For more than 30 years I practiced medicine as a general practice physician. During this time, I met with and cared for patients of all ages and genders, and came across illnesses from the common cold to those for which my training was not sufficient; and in which case I would refer those individuals to an appropriate specialist who was better equipped to handle these complex medical issues. Caring for patients is at the core of any physician’s work and it comes in all manners of involvement. I not only thought of myself as a medical practitioner, but also a caregiver. But it was a professional designation and not until recently did it become more personal in nature.
In her early-40s my daughter received a diagnosis that would change not only her life, but the lives of her entire family. Before we received the diagnosis, I had noticed certain changes in her personal behavior and physical abilities that were out of the norm from how she typically behaved. As a career lawyer, she had a great command of language and spoke with authority and confidence. But that all changed and I began to notice that her mood was flat and her ability to make spontaneous conversation was limited. Our prior two-way conversations where we shared ideas and opinions, were now clearly and mostly one-way with me doing most of the talking and my daughter only responding in shorter sentences. She wasn’t smiling very much and rarely initiating conversation. She had always been a vibrant and physically active woman and her strong gait was a shadow of what it had been before the onset of these changes. Her stride was replaced by a slower, shuffling gait and she also was exhibiting a fine tremor in her hands. I was not the only one in the family noticing her changes. Her husband and her two siblings were also observing them and wondering what was happening to their wife and sister.
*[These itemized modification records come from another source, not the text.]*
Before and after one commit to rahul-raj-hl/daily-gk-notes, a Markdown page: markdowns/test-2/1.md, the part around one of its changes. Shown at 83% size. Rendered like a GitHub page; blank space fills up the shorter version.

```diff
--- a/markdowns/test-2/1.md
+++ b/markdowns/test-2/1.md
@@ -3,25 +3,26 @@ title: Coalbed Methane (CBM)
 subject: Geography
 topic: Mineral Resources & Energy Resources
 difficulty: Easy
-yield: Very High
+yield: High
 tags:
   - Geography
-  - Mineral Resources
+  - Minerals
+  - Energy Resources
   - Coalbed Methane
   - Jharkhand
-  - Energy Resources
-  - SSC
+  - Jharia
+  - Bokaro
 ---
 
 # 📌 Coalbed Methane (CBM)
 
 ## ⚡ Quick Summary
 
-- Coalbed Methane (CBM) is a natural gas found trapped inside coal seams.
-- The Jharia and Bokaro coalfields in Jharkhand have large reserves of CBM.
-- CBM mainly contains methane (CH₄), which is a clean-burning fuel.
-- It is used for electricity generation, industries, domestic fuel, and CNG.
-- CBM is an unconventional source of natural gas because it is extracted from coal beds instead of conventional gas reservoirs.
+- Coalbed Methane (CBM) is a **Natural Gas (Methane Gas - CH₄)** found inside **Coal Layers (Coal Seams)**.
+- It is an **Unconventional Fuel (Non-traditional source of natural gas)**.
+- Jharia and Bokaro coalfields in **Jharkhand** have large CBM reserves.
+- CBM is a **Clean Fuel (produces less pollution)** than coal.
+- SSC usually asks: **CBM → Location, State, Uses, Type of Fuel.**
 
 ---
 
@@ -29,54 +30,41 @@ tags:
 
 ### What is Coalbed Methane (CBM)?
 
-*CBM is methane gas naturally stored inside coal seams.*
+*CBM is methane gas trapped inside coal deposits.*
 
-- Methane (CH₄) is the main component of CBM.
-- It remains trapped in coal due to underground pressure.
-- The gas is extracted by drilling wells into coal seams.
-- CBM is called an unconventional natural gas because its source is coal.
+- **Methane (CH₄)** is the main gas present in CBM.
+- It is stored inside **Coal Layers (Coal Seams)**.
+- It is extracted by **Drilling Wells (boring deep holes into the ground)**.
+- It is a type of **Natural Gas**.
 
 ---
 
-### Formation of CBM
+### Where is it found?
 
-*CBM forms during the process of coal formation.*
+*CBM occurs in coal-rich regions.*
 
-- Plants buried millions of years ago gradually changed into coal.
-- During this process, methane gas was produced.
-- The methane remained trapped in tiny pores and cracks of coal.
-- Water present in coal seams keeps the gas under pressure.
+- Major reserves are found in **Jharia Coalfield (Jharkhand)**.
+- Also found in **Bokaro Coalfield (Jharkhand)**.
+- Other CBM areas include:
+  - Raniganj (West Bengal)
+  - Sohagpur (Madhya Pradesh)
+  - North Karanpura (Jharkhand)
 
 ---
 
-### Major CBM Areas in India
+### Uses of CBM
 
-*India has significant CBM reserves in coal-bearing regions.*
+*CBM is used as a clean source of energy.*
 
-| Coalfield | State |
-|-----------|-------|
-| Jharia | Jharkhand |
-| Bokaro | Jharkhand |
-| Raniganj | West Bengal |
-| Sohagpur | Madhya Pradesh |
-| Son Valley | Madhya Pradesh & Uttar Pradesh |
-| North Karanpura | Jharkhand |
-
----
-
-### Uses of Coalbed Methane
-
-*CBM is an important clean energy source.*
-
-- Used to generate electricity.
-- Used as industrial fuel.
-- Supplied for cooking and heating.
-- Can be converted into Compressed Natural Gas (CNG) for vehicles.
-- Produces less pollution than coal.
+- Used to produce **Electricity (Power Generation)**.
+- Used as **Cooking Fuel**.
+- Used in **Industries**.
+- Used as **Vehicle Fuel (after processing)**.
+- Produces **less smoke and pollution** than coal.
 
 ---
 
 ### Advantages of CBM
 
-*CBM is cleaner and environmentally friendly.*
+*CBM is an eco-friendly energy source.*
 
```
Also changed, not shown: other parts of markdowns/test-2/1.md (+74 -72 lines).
When my daughter’s symptoms first started, she had recently given birth and her husband and I initially wondered if this might be some type of postpartum abnormality, perhaps depression or sleep deprivation with a young baby. It was wishful thinking on our part, given the particular family history. My daughter’s father and grandfather both had been diagnosed with adult-onset leukoencephalopathy with axonal spheroids or ALSP in the past. Both men were older when their symptoms began in their lives but they exhibited similar physical and cognitive characteristics. My daughter was younger and we came to understand that ALSP impacts most women at a younger age. My medical training had given me some insight into what I thought was taking place as some type of dementia or neurological impairment, but because there is so little information about this disease it was difficult to receive any accurate, medical acknowledgement of ALSP. It was then that I began to dig into the available scientific papers and other patient resources to learn about the condition and anyone who might help our family. And one great resource emerged that has become incredibly valuable to me on this journey.
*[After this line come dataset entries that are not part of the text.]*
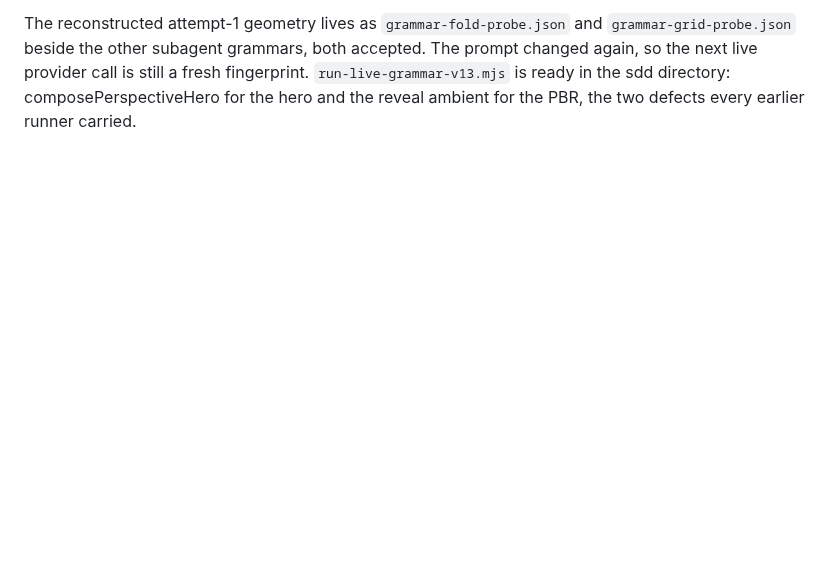
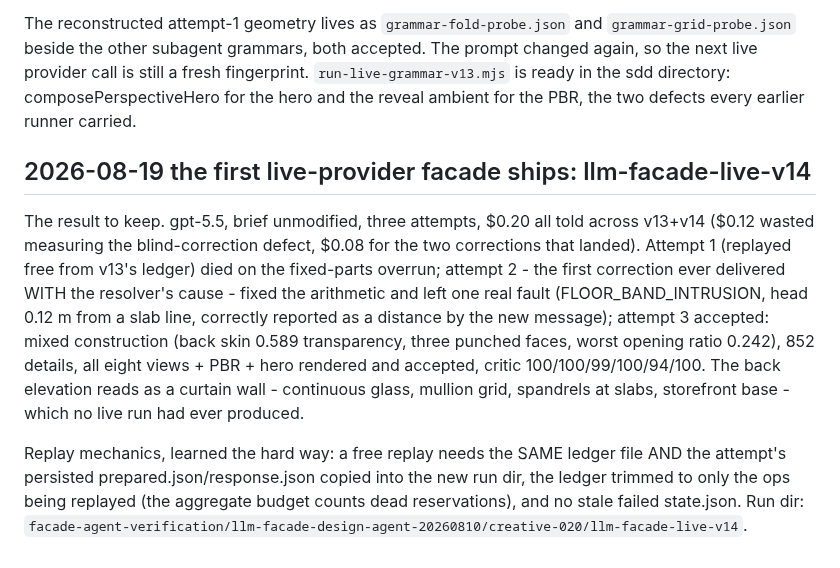
Before and after one commit to akfldk1028/elevation, a Markdown page: CLAUDE.md, the part around the change. GitHub-like rendering; blank space fills up the shorter version.

Commit message:
Record v14: the first live-provider facade through every gate
Co-Authored-By: Claude Fable 5 <noreply@anthropic.com>

```diff
--- a/CLAUDE.md
+++ b/CLAUDE.md
@@ -566,3 +566,26 @@ The reconstructed attempt-1 geometry lives as `grammar-fold-probe.json` and
 changed again, so the next live provider call is still a fresh fingerprint. `run-live-grammar-v13.mjs`
 is ready in the sdd directory: composePerspectiveHero for the hero and the reveal ambient
 for the PBR, the two defects every earlier runner carried.
+
+## 2026-08-19 the first live-provider facade ships: llm-facade-live-v14
+
+The result to keep. gpt-5.5, brief unmodified, three attempts, $0.20 all
+told across v13+v14 ($0.12 wasted measuring the blind-correction defect,
+$0.08 for the two corrections that landed). Attempt 1 (replayed free from
+v13's ledger) died on the fixed-parts overrun; attempt 2 - the first
+correction ever delivered WITH the resolver's cause - fixed the
+arithmetic and left one real fault (FLOOR_BAND_INTRUSION, head 0.12 m
+from a slab line, correctly reported as a distance by the new message);
+attempt 3 accepted: mixed construction (back skin 0.589 transparency,
+three punched faces, worst opening ratio 0.242), 852 details, all eight
+views + PBR + hero rendered and accepted, critic 100/100/99/100/94/100.
+The back elevation reads as a curtain wall - continuous glass, mullion
+grid, spandrels at slabs, storefront base - which no live run had ever
+produced.
+
+Replay mechanics, learned the hard way: a free replay needs the SAME
+ledger file AND the attempt's persisted prepared.json/response.json
+copied into the new run dir, the ledger trimmed to only the ops being
+replayed (the aggregate budget counts dead reservations), and no stale
+failed state.json. Run dir:
+`facade-agent-verification/llm-facade-design-agent-20260810/creative-020/llm-facade-live-v14`.
```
Given its classification as an ultrarare disease, it’s no surprise that there are few resources available to patients and family caregivers. I learned about Sisters’ Hope Foundation that was founded and led by Heidi Edwards who is also an ALSP caregiver and has an incredible ALSP story of her own. Through her experience with this condition and the challenges she faced years ago when supporting family members who were diagnosed, Heidi felt compelled to create a Foundation that was dedicated to her sisters Heather and Holly who succumbed to ALSP. It was her goal that the Foundation would also serve as a place for patients and families to share stories, information and experiences. One of the difficulties many of us experience who are trying to support family members impacted by ALSP is that we feel a sense of isolation in this effort to gather information and identify appropriate resources to help with patient care.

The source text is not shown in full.